Front-end code change data
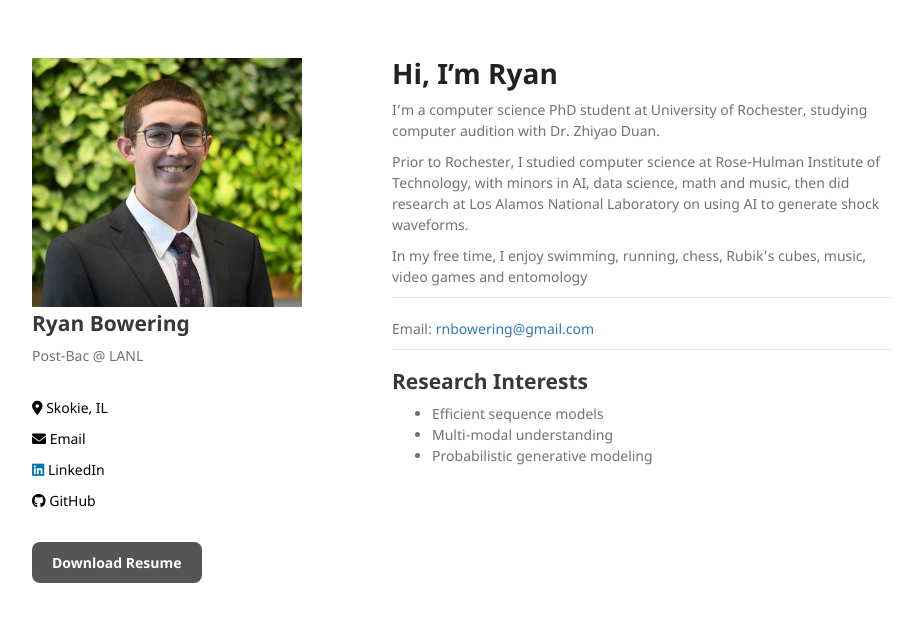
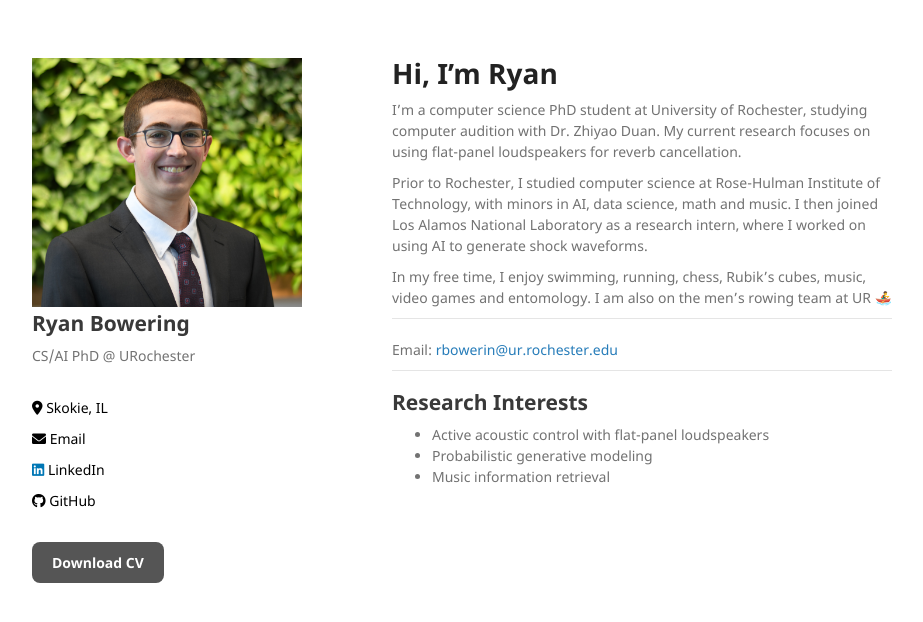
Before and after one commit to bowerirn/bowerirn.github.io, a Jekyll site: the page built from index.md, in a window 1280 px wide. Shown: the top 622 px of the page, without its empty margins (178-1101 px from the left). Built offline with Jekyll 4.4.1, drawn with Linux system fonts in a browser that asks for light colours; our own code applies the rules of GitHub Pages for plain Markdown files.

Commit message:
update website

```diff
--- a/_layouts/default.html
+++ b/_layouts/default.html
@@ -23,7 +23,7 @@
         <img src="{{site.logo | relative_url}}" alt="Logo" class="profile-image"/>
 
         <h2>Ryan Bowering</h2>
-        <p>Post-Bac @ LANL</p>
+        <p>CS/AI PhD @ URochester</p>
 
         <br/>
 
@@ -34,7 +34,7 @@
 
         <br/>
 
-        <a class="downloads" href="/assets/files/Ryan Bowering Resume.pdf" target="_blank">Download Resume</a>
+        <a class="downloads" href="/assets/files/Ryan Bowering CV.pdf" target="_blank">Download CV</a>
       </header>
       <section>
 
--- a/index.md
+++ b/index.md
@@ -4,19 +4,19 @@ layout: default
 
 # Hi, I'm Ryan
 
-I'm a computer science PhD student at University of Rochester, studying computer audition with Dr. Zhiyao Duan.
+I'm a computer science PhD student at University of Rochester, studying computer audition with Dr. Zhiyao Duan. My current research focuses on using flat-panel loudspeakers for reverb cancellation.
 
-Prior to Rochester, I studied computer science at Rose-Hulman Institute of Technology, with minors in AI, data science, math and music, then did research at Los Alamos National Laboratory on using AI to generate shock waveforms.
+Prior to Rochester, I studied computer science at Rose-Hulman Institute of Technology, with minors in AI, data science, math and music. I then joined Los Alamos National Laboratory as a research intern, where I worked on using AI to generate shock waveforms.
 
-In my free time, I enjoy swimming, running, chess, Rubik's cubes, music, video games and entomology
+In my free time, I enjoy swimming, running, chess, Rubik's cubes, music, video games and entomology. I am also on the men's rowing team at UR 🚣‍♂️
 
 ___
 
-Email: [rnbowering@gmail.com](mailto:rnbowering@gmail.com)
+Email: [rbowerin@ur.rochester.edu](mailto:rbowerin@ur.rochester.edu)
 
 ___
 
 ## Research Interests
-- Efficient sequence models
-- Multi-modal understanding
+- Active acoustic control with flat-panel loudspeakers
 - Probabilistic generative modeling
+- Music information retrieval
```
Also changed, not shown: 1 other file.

About this exercise —
Wherever the word "Ryan" turns up in a line of the entries above, copy that line.

Exercise response —
         <h2>Ryan Bowering</h2>
-        <a class="downloads" href="/assets/files/Ryan Bowering Resume.pdf" target="_blank">Download Resume</a>
+        <a class="downloads" href="/assets/files/Ryan Bowering CV.pdf" target="_blank">Download CV</a>
 # Hi, I'm Ryan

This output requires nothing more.